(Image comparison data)
BEGIN
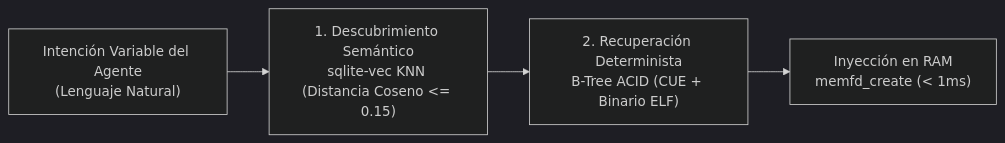
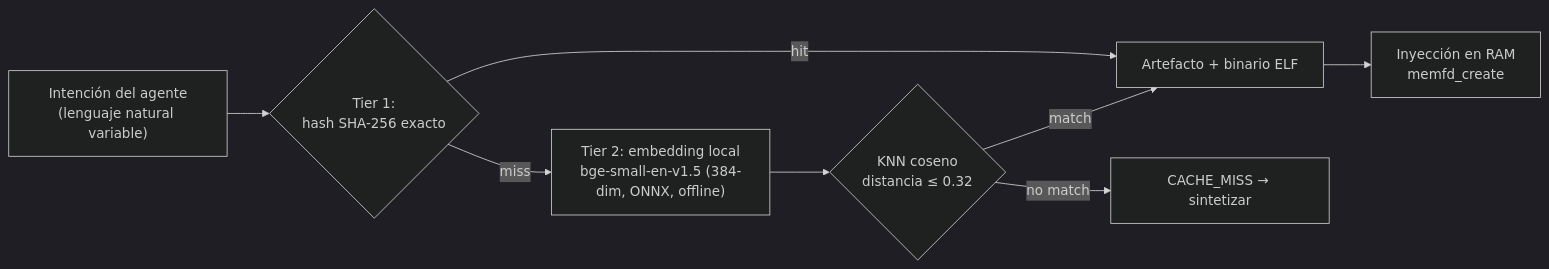
Before and after one commit to ancrz/agent-execution-plane: the fifth of 11 diagrams in README.md, drawn with Mermaid (dark theme). The commit also changed other lines of this file and 8 other files, not shown here.

````diff
--- a/README.md
+++ b/README.md
@@ -145,6 +188,10 @@
 ```mermaid
 flowchart LR
-    A["Intención Variable del Agente<br/>(Lenguaje Natural)"] --> B["1. Descubrimiento Semántico<br/>sqlite-vec KNN (Distancia Coseno <= 0.15)"]
-    B --> C["2. Recuperación Determinista<br/>B-Tree ACID (CUE + Binario ELF)"]
-    C --> D["Inyección en RAM<br/>memfd_create (< 1ms)"]
+    Q["Intención del agente<br/>(lenguaje natural variable)"] --> T1{"Tier 1:<br/>hash SHA-256 exacto"}
+    T1 -->|hit| R["Artefacto + binario ELF"]
+    T1 -->|miss| T2["Tier 2: embedding local<br/>bge-small-en-v1.5 (384-dim, ONNX, offline)"]
+    T2 --> KNN{"KNN coseno<br/>distancia ≤ 0.32"}
+    KNN -->|match| R
+    KNN -->|no match| Miss["CACHE_MISS → sintetizar"]
+    R --> RAM["Inyección en RAM<br/>memfd_create"]
 ```
````
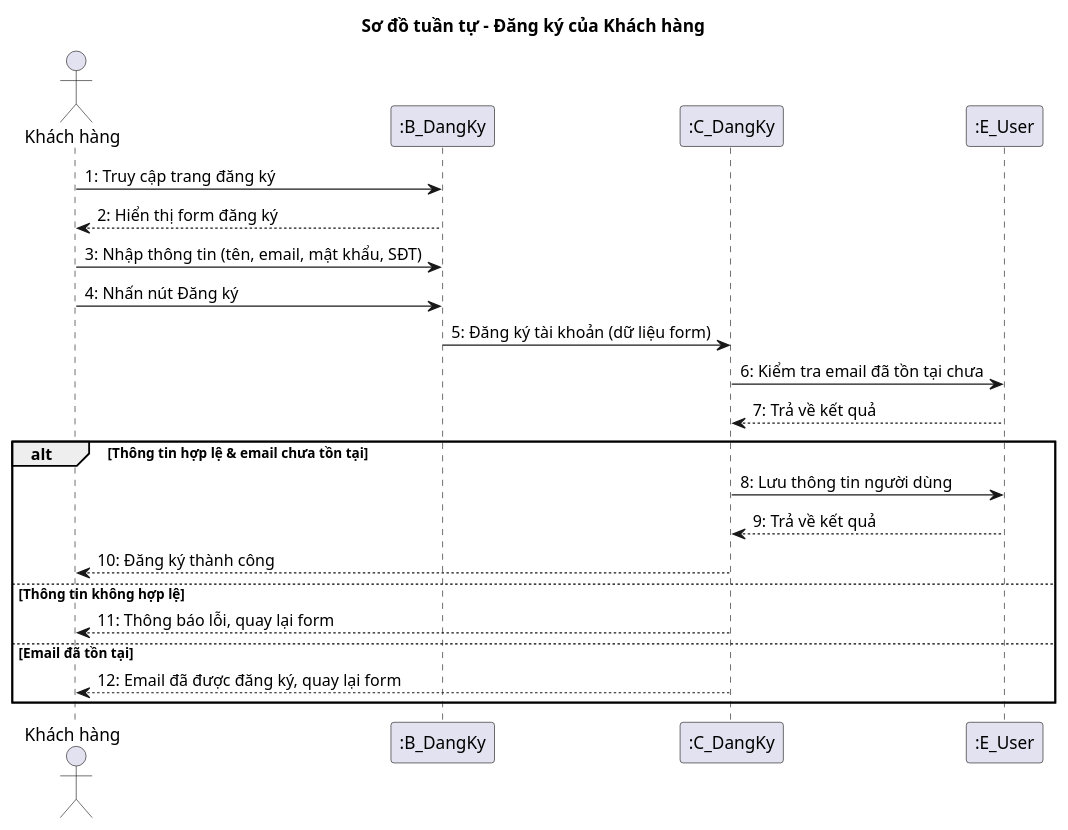
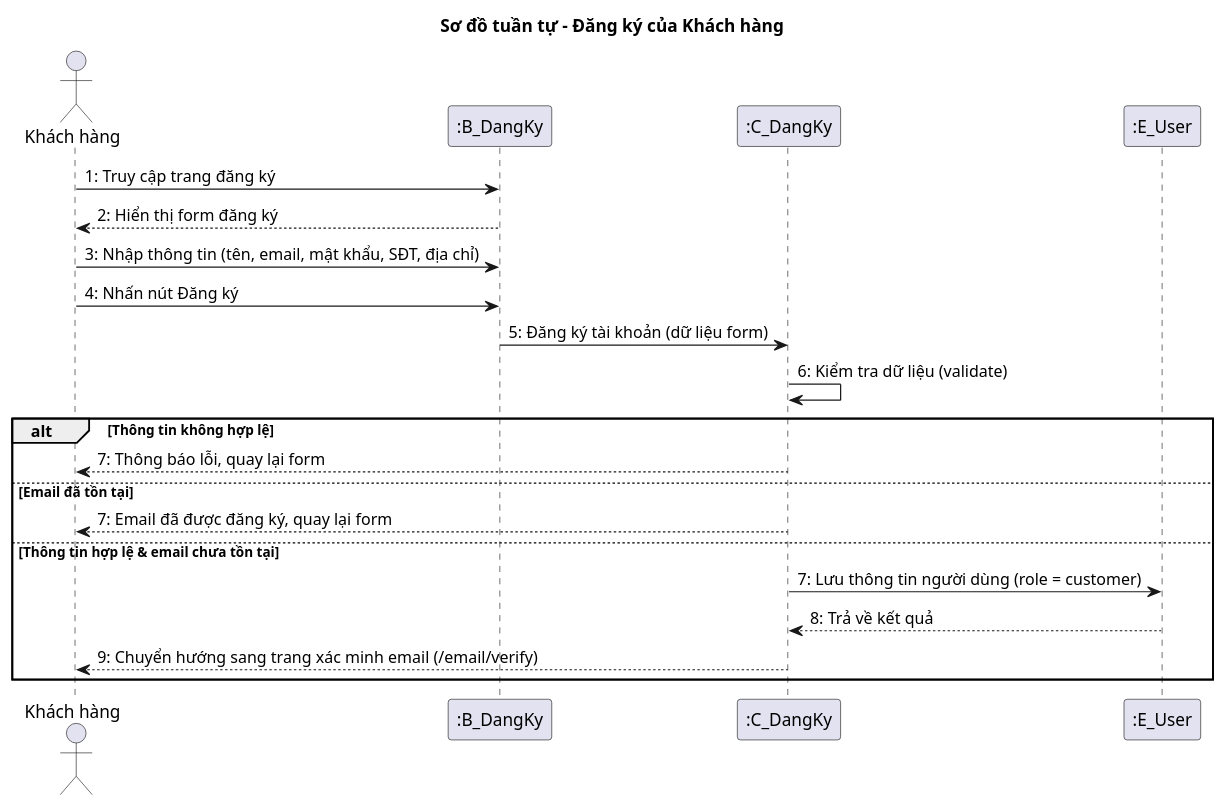
Before and after one commit to thien258/luanvantotnghiep: the diagram in app/Http/doc/sequence/01-dang-ky.puml, drawn with PlantUML. The commit also changed 59 other files, not shown here.

```diff
--- a/app/Http/doc/sequence/01-dang-ky.puml
+++ b/app/Http/doc/sequence/01-dang-ky.puml
@@ -1,26 +1,25 @@
 @startuml
 title Sơ đồ tuần tự - Đăng ký của Khách hàng
 
 actor "Khách hàng" as KH
 participant ":B_DangKy" as B
 participant ":C_DangKy" as C
 participant ":E_User" as E
 
 KH -> B : 1: Truy cập trang đăng ký
 B --> KH : 2: Hiển thị form đăng ký
-KH -> B : 3: Nhập thông tin (tên, email, mật khẩu, SĐT)
+KH -> B : 3: Nhập thông tin (tên, email, mật khẩu, SĐT, địa chỉ)
 KH -> B : 4: Nhấn nút Đăng ký
 B -> C : 5: Đăng ký tài khoản (dữ liệu form)
-C -> E : 6: Kiểm tra email đã tồn tại chưa
-E --> C : 7: Trả về kết quả
+C -> C : 6: Kiểm tra dữ liệu (validate)
 
-alt Thông tin hợp lệ & email chưa tồn tại
-    C -> E : 8: Lưu thông tin người dùng
-    E --> C : 9: Trả về kết quả
-    C --> KH : 10: Đăng ký thành công
-else Thông tin không hợp lệ
-    C --> KH : 11: Thông báo lỗi, quay lại form
+alt Thông tin không hợp lệ
+    C --> KH : 7: Thông báo lỗi, quay lại form
 else Email đã tồn tại
-    C --> KH : 12: Email đã được đăng ký, quay lại form
+    C --> KH : 7: Email đã được đăng ký, quay lại form
+else Thông tin hợp lệ & email chưa tồn tại
+    C -> E : 7: Lưu thông tin người dùng (role = customer)
+    E --> C : 8: Trả về kết quả
+    C --> KH : 9: Chuyển hướng sang trang xác minh email (/email/verify)
 end
 @enduml
```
END
Each record above goes into the copy unchanged; the pictures do not.

_REPLY TO THE TASK_:
Before and after one commit to ancrz/agent-execution-plane: the fifth of 11 diagrams in README.md, drawn with Mermaid (dark theme). The commit also changed other lines of this file and 8 other files, not shown here.

````diff
--- a/README.md
+++ b/README.md
@@ -145,6 +188,10 @@
 ```mermaid
 flowchart LR
-    A["Intención Variable del Agente<br/>(Lenguaje Natural)"] --> B["1. Descubrimiento Semántico<br/>sqlite-vec KNN (Distancia Coseno <= 0.15)"]
-    B --> C["2. Recuperación Determinista<br/>B-Tree ACID (CUE + Binario ELF)"]
-    C --> D["Inyección en RAM<br/>memfd_create (< 1ms)"]
+    Q["Intención del agente<br/>(lenguaje natural variable)"] --> T1{"Tier 1:<br/>hash SHA-256 exacto"}
+    T1 -->|hit| R["Artefacto + binario ELF"]
+    T1 -->|miss| T2["Tier 2: embedding local<br/>bge-small-en-v1.5 (384-dim, ONNX, offline)"]
+    T2 --> KNN{"KNN coseno<br/>distancia ≤ 0.32"}
+    KNN -->|match| R
+    KNN -->|no match| Miss["CACHE_MISS → sintetizar"]
+    R --> RAM["Inyección en RAM<br/>memfd_create"]
 ```
````
Before and after one commit to thien258/luanvantotnghiep: the diagram in app/Http/doc/sequence/01-dang-ky.puml, drawn with PlantUML. The commit also changed 59 other files, not shown here.

```diff
--- a/app/Http/doc/sequence/01-dang-ky.puml
+++ b/app/Http/doc/sequence/01-dang-ky.puml
@@ -1,26 +1,25 @@
 @startuml
 title Sơ đồ tuần tự - Đăng ký của Khách hàng
 
 actor "Khách hàng" as KH
 participant ":B_DangKy" as B
 participant ":C_DangKy" as C
 participant ":E_User" as E
 
 KH -> B : 1: Truy cập trang đăng ký
 B --> KH : 2: Hiển thị form đăng ký
-KH -> B : 3: Nhập thông tin (tên, email, mật khẩu, SĐT)
+KH -> B : 3: Nhập thông tin (tên, email, mật khẩu, SĐT, địa chỉ)
 KH -> B : 4: Nhấn nút Đăng ký
 B -> C : 5: Đăng ký tài khoản (dữ liệu form)
-C -> E : 6: Kiểm tra email đã tồn tại chưa
-E --> C : 7: Trả về kết quả
+C -> C : 6: Kiểm tra dữ liệu (validate)
 
-alt Thông tin hợp lệ & email chưa tồn tại
-    C -> E : 8: Lưu thông tin người dùng
-    E --> C : 9: Trả về kết quả
-    C --> KH : 10: Đăng ký thành công
-else Thông tin không hợp lệ
-    C --> KH : 11: Thông báo lỗi, quay lại form
+alt Thông tin không hợp lệ
+    C --> KH : 7: Thông báo lỗi, quay lại form
 else Email đã tồn tại
-    C --> KH : 12: Email đã được đăng ký, quay lại form
+    C --> KH : 7: Email đã được đăng ký, quay lại form
+else Thông tin hợp lệ & email chưa tồn tại
+    C -> E : 7: Lưu thông tin người dùng (role = customer)
+    E --> C : 8: Trả về kết quả
+    C --> KH : 9: Chuyển hướng sang trang xác minh email (/email/verify)
 end
 @enduml
```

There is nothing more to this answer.